Etiology of and Predictive Factors for Chronic Intestinal Failure Requiring Long Term Parenteral Support in the Last Two Decades: A Retrospective Study

Document Type


Publication Date

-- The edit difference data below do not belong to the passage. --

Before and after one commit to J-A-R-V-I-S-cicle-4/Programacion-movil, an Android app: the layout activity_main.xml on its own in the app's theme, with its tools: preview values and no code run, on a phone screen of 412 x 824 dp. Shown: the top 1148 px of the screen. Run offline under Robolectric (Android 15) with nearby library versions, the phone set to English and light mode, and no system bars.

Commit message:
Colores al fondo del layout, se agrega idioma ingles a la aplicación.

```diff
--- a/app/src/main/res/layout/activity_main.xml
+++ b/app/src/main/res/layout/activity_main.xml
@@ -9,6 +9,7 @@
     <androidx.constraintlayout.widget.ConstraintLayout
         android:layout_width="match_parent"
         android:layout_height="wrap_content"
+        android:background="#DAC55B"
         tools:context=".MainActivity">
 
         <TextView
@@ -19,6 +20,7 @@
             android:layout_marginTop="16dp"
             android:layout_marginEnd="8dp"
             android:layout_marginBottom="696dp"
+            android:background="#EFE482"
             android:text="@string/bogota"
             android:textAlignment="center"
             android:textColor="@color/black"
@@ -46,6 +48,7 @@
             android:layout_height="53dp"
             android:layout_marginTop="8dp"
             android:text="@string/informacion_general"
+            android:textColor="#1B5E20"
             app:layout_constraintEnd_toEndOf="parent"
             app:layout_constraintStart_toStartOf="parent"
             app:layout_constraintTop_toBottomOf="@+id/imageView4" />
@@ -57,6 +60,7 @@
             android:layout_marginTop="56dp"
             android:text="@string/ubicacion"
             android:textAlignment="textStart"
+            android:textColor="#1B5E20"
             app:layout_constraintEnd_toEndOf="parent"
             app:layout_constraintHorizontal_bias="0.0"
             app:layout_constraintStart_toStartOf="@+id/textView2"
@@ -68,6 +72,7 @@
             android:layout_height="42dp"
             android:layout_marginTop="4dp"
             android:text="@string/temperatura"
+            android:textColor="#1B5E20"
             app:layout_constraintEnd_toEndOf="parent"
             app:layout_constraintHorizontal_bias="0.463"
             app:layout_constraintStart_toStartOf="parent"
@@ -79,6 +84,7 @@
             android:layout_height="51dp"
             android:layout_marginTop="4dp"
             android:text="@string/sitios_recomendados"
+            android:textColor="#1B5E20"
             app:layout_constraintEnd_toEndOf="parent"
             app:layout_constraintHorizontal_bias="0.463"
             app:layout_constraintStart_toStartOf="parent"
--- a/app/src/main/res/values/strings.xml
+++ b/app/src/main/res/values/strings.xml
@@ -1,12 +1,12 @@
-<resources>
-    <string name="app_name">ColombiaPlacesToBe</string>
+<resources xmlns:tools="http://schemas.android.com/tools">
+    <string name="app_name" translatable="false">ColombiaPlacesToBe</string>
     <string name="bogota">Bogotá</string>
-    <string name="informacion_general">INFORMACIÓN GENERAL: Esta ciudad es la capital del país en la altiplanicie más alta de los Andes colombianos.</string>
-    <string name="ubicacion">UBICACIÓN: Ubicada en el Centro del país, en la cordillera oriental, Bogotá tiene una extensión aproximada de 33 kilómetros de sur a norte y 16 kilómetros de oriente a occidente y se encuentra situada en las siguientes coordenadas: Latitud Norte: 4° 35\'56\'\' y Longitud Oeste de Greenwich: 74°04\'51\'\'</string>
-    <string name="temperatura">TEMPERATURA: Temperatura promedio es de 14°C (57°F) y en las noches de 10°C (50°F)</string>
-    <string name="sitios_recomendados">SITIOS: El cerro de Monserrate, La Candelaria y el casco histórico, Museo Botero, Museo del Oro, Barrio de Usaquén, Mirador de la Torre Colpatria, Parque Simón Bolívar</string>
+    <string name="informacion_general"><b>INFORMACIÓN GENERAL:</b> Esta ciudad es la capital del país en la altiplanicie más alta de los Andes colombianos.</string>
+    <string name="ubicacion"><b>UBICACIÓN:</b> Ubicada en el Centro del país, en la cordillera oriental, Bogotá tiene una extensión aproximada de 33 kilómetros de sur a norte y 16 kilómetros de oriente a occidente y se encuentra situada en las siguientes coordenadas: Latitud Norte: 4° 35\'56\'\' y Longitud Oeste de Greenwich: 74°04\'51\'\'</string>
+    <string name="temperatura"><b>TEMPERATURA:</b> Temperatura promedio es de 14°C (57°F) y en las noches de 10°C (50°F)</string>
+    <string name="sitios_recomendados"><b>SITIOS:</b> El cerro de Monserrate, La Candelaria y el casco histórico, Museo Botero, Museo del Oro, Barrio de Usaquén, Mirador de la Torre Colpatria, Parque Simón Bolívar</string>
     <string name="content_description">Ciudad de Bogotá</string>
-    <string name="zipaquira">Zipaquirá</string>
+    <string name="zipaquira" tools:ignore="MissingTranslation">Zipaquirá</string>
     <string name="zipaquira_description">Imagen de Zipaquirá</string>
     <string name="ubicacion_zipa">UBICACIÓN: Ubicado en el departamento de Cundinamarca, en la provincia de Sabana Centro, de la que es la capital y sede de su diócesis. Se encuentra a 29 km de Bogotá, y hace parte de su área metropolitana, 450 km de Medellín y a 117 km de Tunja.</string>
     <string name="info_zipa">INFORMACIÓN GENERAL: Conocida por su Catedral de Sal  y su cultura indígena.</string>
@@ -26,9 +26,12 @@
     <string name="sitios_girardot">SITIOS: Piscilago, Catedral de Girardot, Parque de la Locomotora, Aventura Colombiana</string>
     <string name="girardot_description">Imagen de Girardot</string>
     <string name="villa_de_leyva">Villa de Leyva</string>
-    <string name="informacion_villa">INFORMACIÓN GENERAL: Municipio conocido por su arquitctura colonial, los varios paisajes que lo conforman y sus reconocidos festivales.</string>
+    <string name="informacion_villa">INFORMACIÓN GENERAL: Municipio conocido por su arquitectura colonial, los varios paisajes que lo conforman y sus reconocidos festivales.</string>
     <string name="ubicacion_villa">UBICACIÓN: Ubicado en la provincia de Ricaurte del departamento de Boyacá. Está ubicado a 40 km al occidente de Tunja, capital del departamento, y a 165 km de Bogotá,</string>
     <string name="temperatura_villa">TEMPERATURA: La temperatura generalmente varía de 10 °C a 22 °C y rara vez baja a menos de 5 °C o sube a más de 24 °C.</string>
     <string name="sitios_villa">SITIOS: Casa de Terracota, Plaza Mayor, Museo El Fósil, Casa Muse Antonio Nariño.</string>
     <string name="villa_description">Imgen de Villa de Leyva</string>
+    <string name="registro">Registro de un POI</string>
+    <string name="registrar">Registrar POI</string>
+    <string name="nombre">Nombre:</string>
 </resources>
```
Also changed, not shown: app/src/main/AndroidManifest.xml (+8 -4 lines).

Background and aims: Chronic intestinal failure (CIF) has been long-recognized, however the underlying etiology and risk factors have not been historically well-studied. We aim to study the underlying etiologies of CIF and predictive factors for long-term parenteral support (PS). Methods: We retrospectively identified patients with newly diagnosed CIF who received PS to maintain nutrition at the Cleveland Clinic between 2000 and 2017. Long-term PS was defined as a duration of more than 3 months. Univariable and multivariable logistic regression analyses were performed to identify the predictors of the need for long-term PS. Results: We identified 350 patients with CIF, 150 (43%) and 200 (57%) were diagnosed before and after 2010, respectively. The most common etiology was Crohn's disease (CD) in both cohorts (34.7% versus 30.5%, p = 0.41). Graft-versus-host-disease (GVHD) was a less frequent cause of CIF after 2010 (12.7% versus 2.5%, p = 0.0002). The type of PS was mostly total parenteral nutrition before and after 2010, 95% and 96%, respectively (p = 0.55). On univariable analysis, absence of ileocecal valve (p < 0.0001), ischemic bowel disease (p = 0.009), and whole colon resection (p = 0.033) were associated with the need for long-term PS. On multivariable analysis, absence of ileocecal valve (OR 2.19, p = 0.011) and ischemic bowel disease (OR 3.04, p = 0.003) remained statistically significant predictors of long-term PS. Conclusion: In our cohort of patients with CIF, CD remains the leading etiology over the last 20 years, whereas GVHD is less common after 2010. The absence of ileocecal valve and ischemic bowel disease were reliable predictive factors for requiring long-term PS.